As the battle lines for health care reform are being drawn – and redrawn – a silent segment of the population is strategically left out of the conversation. A group of individuals who have been deemed enemies of society, and cast away behind iron bars to fend for themselves. In California, health care in the state’s 33 prisons is so inadequate that one unnecessary death takes place per week, as inmates are often stacked in triple bunk beds in hallways and gymnasiums. With nearly twice the number of prisoners than it was designed to hold, California prisons will have to be cut by about 40,000 in the next two years – and it’s about time.
Federal judges just released a 184-page order demanding that California’s inmate population be reduced by 27%, and gave the state 45 days to come up with a plan. In what they termed an ‘unconstitutional prison health care system’, the three-judge panel concluded that disease was spreading rampantly and prisoner-on-prisoner violence was all but unavoidable. Forced to close a $26 billion dollar budget gap, California will now have to look at mechanisms to reducing its extensive prison spending, which in 2007 topped out at nearly $10 billion (approximately $49,000 for each inmate).

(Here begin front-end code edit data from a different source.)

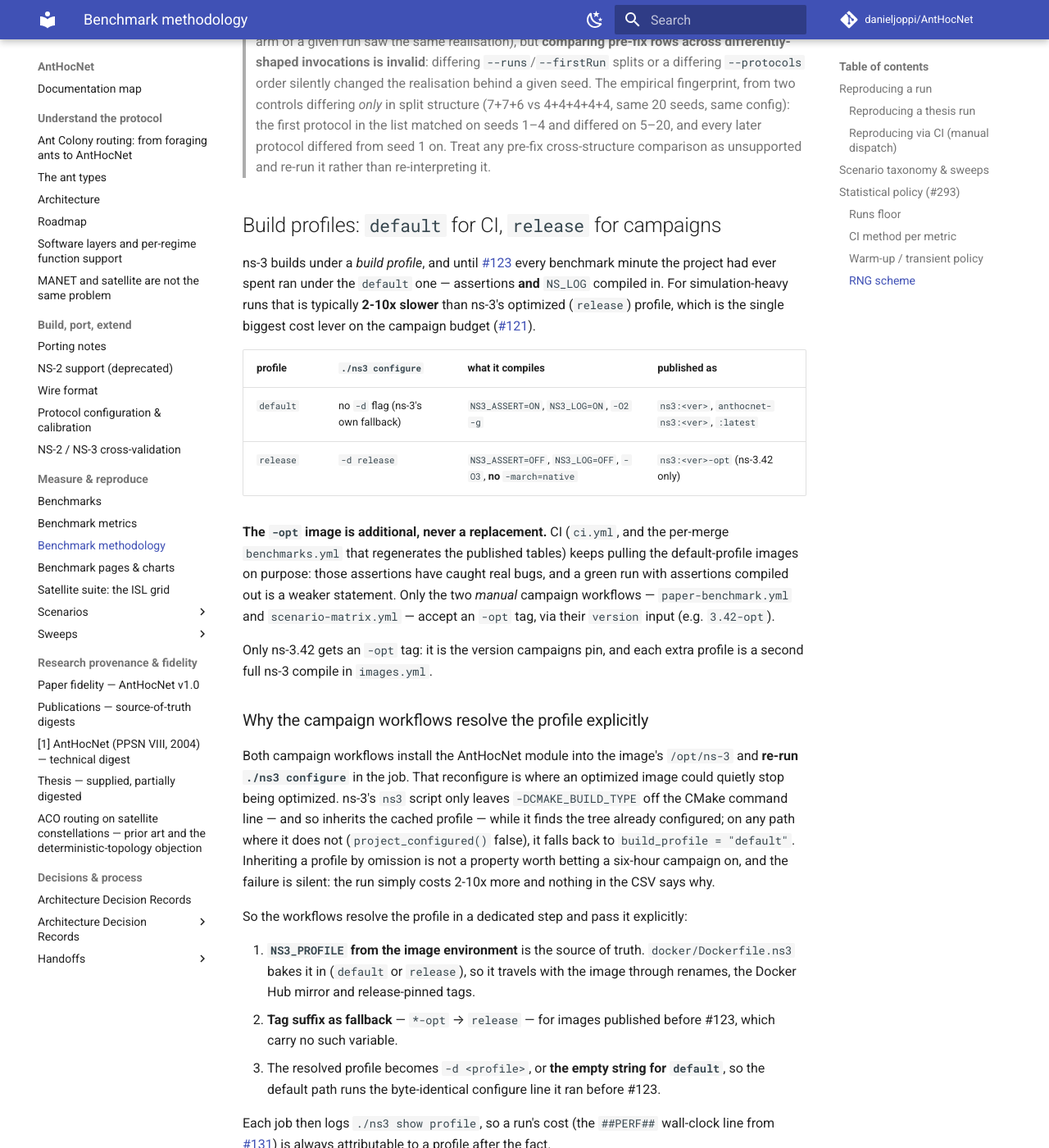
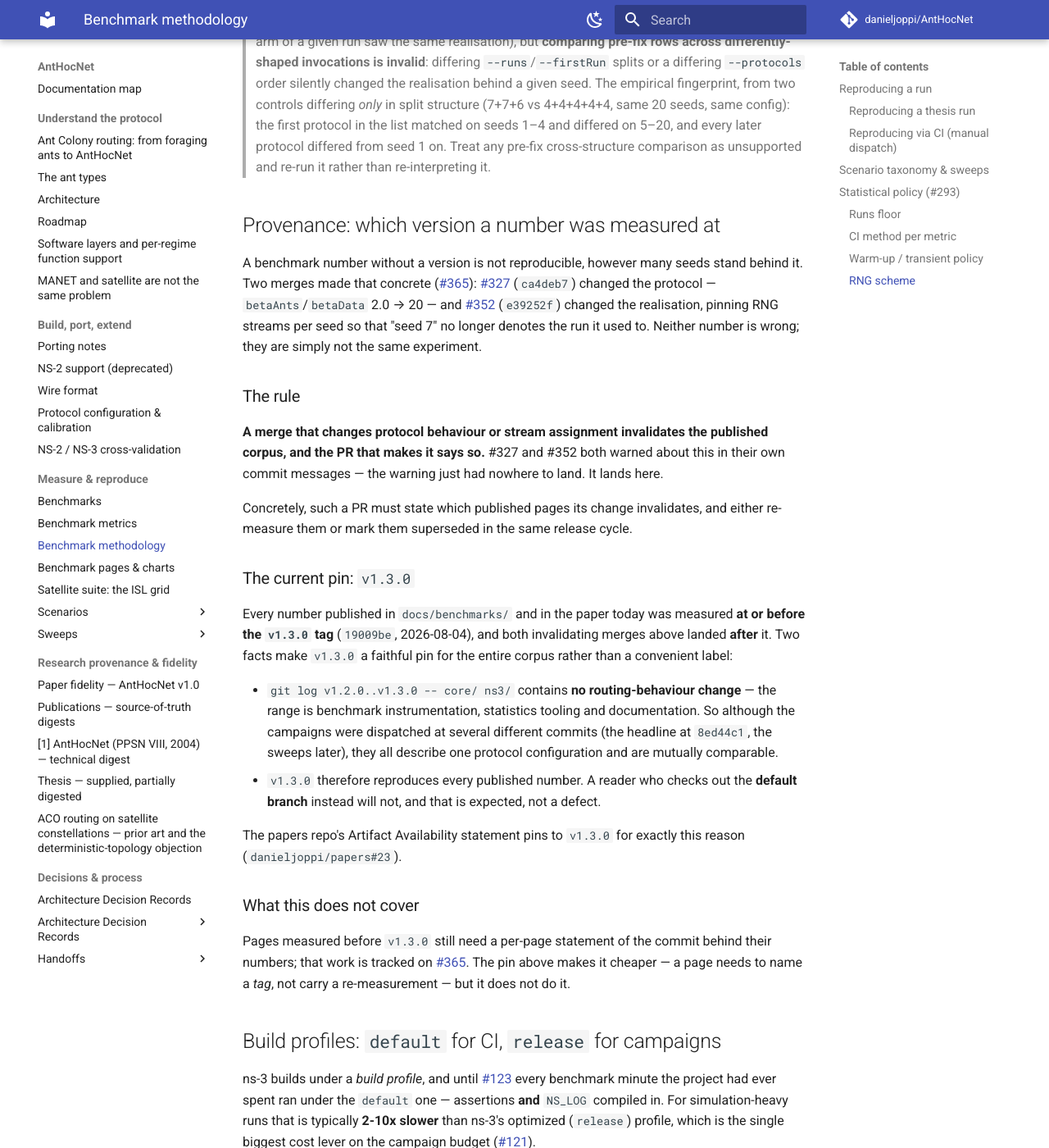
Before and after one commit to danieljoppi/AntHocNet, an MkDocs documentation site: the page built from docs/benchmarks/methodology.md, in a window 1280 px wide and 1400 px high, scrolled down 7460 px. Shown: the whole window at 82% size. Built offline with MkDocs 1.6.1 and Material for MkDocs 9.7.7, drawn with Linux system fonts in a browser that asks for light colours; comment, search, counter and statistics services are not loaded.

Commit message:
docs: mark v1.3.0 shipped and record the provenance pin the corpus already had (#368)
Two things the release close-out surfaced, both of which the docs claimed
incorrectly or not at all.

The roadmap still said the release was uncut. docs/roadmap.md's v1.3.0
exit-criteria row ended "Remaining: cut the release."; the tag was cut on
2026-08-04. The row now records the release as shipped, along with the three
issues closed against it (#110 campaign, #121 affordability, #293 statistical
credibility).

The published corpus pins to a tag, and nothing said so. #365 records that
#327 (ca4deb7, betaAnts/betaData 2.0 -> 20) and #352 (e39252f, per-seed RNG
stream pinning) invalidated every published benchmark number, with no page
saying so. That framing implied the numbers were orphaned -- reproducible
against no released version at all.

They are not. Both invalidating merges landed after the v1.3.0 tag, and
`git log v1.2.0..v1.3.0 -- core/ ns3/` contains no routing-behaviour change:
the range is benchmark instrumentation, statistics tooling and documentation.
So although the campaigns were dispatched at several different commits (the
headline at 8ed44c1, the sweeps later), they all describe one protocol
configuration, and v1.3.0 reproduces every published number.

methodology.md gains a "Provenance: which version a number was measured at"
section recording this, and carrying the rule #365's acceptance list asked
for: a merge that changes protocol behaviour or stream assignment invalidates
the published corpus, and the PR that makes it says so. #327 and #352 both
warned about this in their own commit messages; the warning had nowhere to
land, and now it does.

The section is explicit about what it does not do. Per-page commit statements
are still #365's work; the pin makes that work cheaper -- a page needs to name
a tag rather than carry a re-measurement -- but does not discharge it.

docs/tools/check-mermaid.py and docs/tools/check-links.py both run clean on
the tree (70 tracked markdown files, 0 problems), including the new
cross-document anchor from the roadmap into the methodology section.

Refs #365, #110, #121, #293, #327, #352, danieljoppi/papers#23

Co-Authored-By: Claude Opus 5 <noreply@anthropic.com>
Claude-Session: https://claude.ai/code/session_01VKtKHtuMwTUY8uBBCJceDY

```diff
--- a/docs/benchmarks/methodology.md
+++ b/docs/benchmarks/methodology.md
@@ -321,6 +321,54 @@ be expressed against them.
 > differed from seed 1 on. Treat any pre-fix cross-structure comparison as
 > unsupported and re-run it rather than re-interpreting it.
 
+## Provenance: which version a number was measured at
+
+A benchmark number without a version is not reproducible, however many seeds
+stand behind it. Two merges made that concrete
+([#365](https://github.com/danieljoppi/AntHocNet/issues/365)):
+[#327](https://github.com/danieljoppi/AntHocNet/issues/327) (`ca4deb7`) changed
+the protocol — `betaAnts`/`betaData` 2.0 → 20 — and
+[#352](https://github.com/danieljoppi/AntHocNet/issues/352) (`e39252f`) changed
+the realisation, pinning RNG streams per seed so that "seed 7" no longer denotes
+the run it used to. Neither number is wrong; they are simply not the same
+experiment.
+
+### The rule
+
+**A merge that changes protocol behaviour or stream assignment invalidates the
+published corpus, and the PR that makes it says so.** #327 and #352 both warned
+about this in their own commit messages — the warning just had nowhere to land.
+It lands here.
+
+Concretely, such a PR must state which published pages its change invalidates,
+and either re-measure them or mark them superseded in the same release cycle.
+
+### The current pin: `v1.3.0`
+
+Every number published in `docs/benchmarks/` and in the paper today was measured
+**at or before the `v1.3.0` tag** (`19009be`, 2026-08-04), and both invalidating
+merges above landed **after** it. Two facts make `v1.3.0` a faithful pin for the
+entire corpus rather than a convenient label:
+
+- `git log v1.2.0..v1.3.0 -- core/ ns3/` contains **no routing-behaviour
+  change** — the range is benchmark instrumentation, statistics tooling and
+  documentation. So although the campaigns were dispatched at several different
+  commits (the headline at `8ed44c1`, the sweeps later), they all describe one
+  protocol configuration and are mutually comparable.
+- `v1.3.0` therefore reproduces every published number. A reader who checks out
+  the **default branch** instead will not, and that is expected, not a defect.
+
+The papers repo's Artifact Availability statement pins to `v1.3.0` for exactly
+this reason (`danieljoppi/papers#23`).
+
+### What this does not cover
+
+Pages measured before `v1.3.0` still need a per-page statement of the commit
+behind their numbers; that work is tracked on
+[#365](https://github.com/danieljoppi/AntHocNet/issues/365). The pin above makes
+it cheaper — a page needs to name a *tag*, not carry a re-measurement — but it
+does not do it.
+
 ## Build profiles: `default` for CI, `release` for campaigns
 
 ns-3 builds under a *build profile*, and until [#123](https://github.com/danieljoppi/AntHocNet/issues/123)
```
Also changed, not shown: docs/roadmap.md (+1 -1 lines).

Whether it’s for pure economic reasons or for an actual concern over the well being of prisoners, California will hopefully serve as an example for a reversal of the ever-growing prison industrial complex. A system that unfairly profiles and detains minorities, American jails produce a vicious cycle of recidivism and community breakdown. Last year, the Pew Center on the States released a scathing report stating that one in every 100 American adults was in jail, and that an astonishing one in 15 Black adults was behind bars. According to government reports in 2007, there were three times as many Blacks in jail than in college dorms, with Latinos not far behind at 2.7 times more behind bars than in secondary schooling.